Go through the records below and copy out every line that contains the word "writing".
━━ Available data ━━
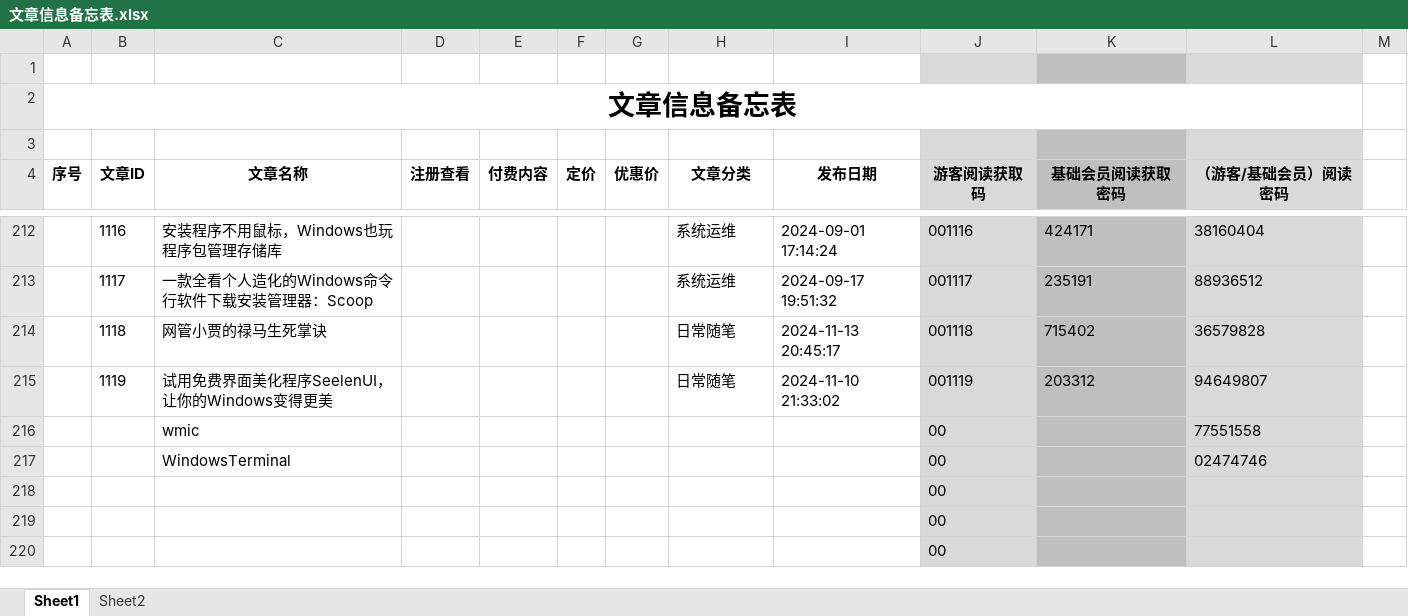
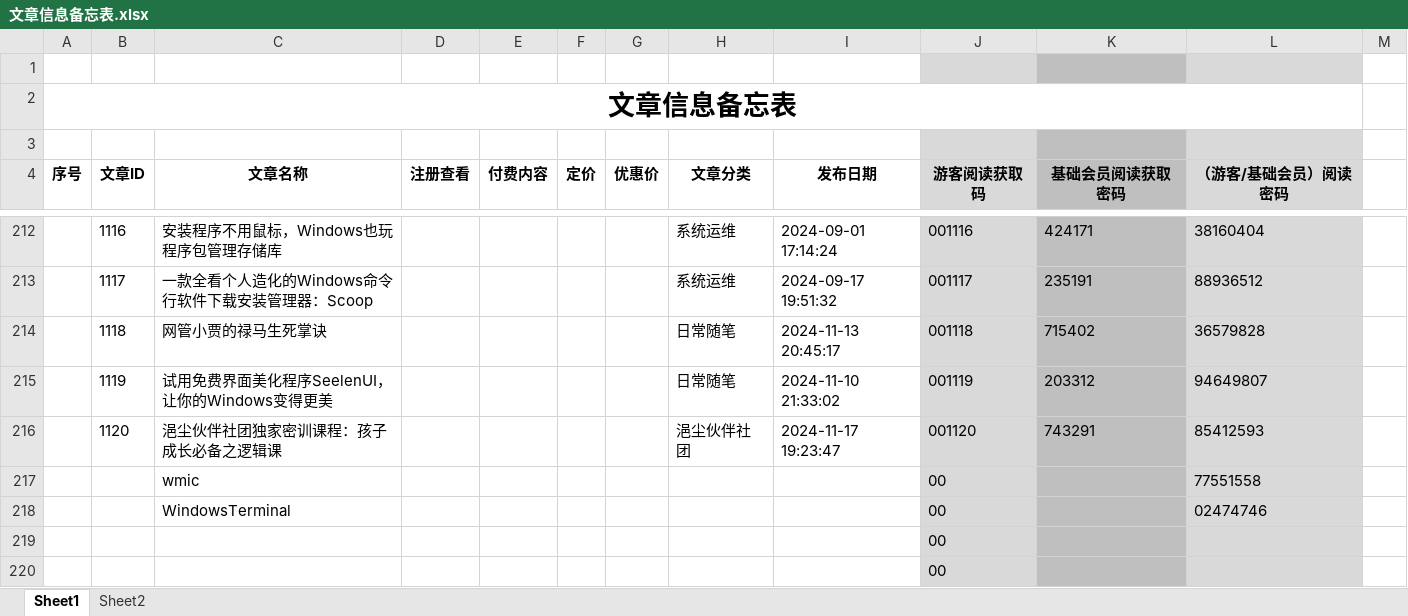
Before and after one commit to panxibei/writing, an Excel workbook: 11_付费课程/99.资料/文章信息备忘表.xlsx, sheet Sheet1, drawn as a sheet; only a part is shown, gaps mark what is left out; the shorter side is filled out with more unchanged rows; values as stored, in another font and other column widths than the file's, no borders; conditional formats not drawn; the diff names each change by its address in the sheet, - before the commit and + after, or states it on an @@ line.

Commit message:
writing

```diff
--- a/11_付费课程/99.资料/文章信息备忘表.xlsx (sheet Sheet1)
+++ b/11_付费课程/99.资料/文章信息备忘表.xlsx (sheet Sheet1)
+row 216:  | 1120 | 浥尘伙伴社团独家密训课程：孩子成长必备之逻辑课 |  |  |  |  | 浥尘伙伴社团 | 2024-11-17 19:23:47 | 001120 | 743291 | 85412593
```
━━━
Answer section >>
Before and after one commit to panxibei/writing, an Excel workbook: 11_付费课程/99.资料/文章信息备忘表.xlsx, sheet Sheet1, drawn as a sheet; only a part is shown, gaps mark what is left out; the shorter side is filled out with more unchanged rows; values as stored, in another font and other column widths than the file's, no borders; conditional formats not drawn; the diff names each change by its address in the sheet, - before the commit and + after, or states it on an @@ line.
writing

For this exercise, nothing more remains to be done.